● Your objective
Please state how many lines of the data below contain the word "forward", offering nothing besides the number.

Revision comparison data
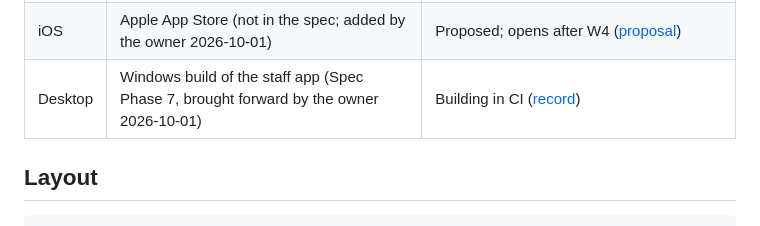
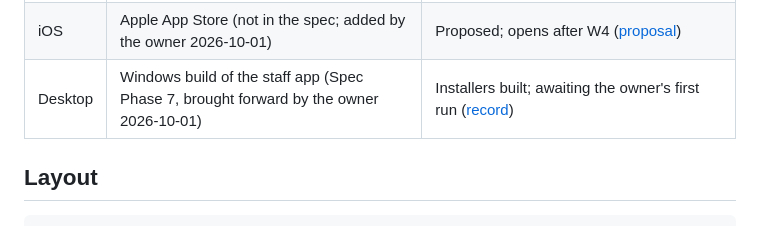
Before and after one commit to rkgirdhari/NoCapSnap, a Markdown page: README.md, the part around the change. Drawn GitHub-style.

```diff
--- a/README.md
+++ b/README.md
@@ -61,7 +61,7 @@ and waits for owner approval. Claims are labelled **Built** (compiles + tested),
 | W3a | Hosted feedback slice, built and host-tested: server, guest portal, phone sync, real QR | Approved (device check D9 still open) |
 | W3b | Deploy to the ZAP VPS (nginx, TLS, guest domain) | Kit built and rehearsed; deployment paused: the VPS turned out to run Windows Server 2016 |
 | iOS | Apple App Store (not in the spec; added by the owner 2026-10-01) | Proposed; opens after W4 ([proposal](.hcc-nocapsnap/protocol/IOS-PROPOSAL-apple-app-store.md)) |
-| Desktop | Windows build of the staff app (Spec Phase 7, brought forward by the owner 2026-10-01) | Building in CI ([record](.hcc-nocapsnap/protocol/DESKTOP-windows-staff-app.md)) |
+| Desktop | Windows build of the staff app (Spec Phase 7, brought forward by the owner 2026-10-01) | Installers built; awaiting the owner's first run ([record](.hcc-nocapsnap/protocol/DESKTOP-windows-staff-app.md)) |
 
 ## Layout
 
```
Also changed, not shown: .hcc-nocapsnap/protocol/DESKTOP-windows-staff-app.md (+14 -3 lines).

● Solution for this problem
2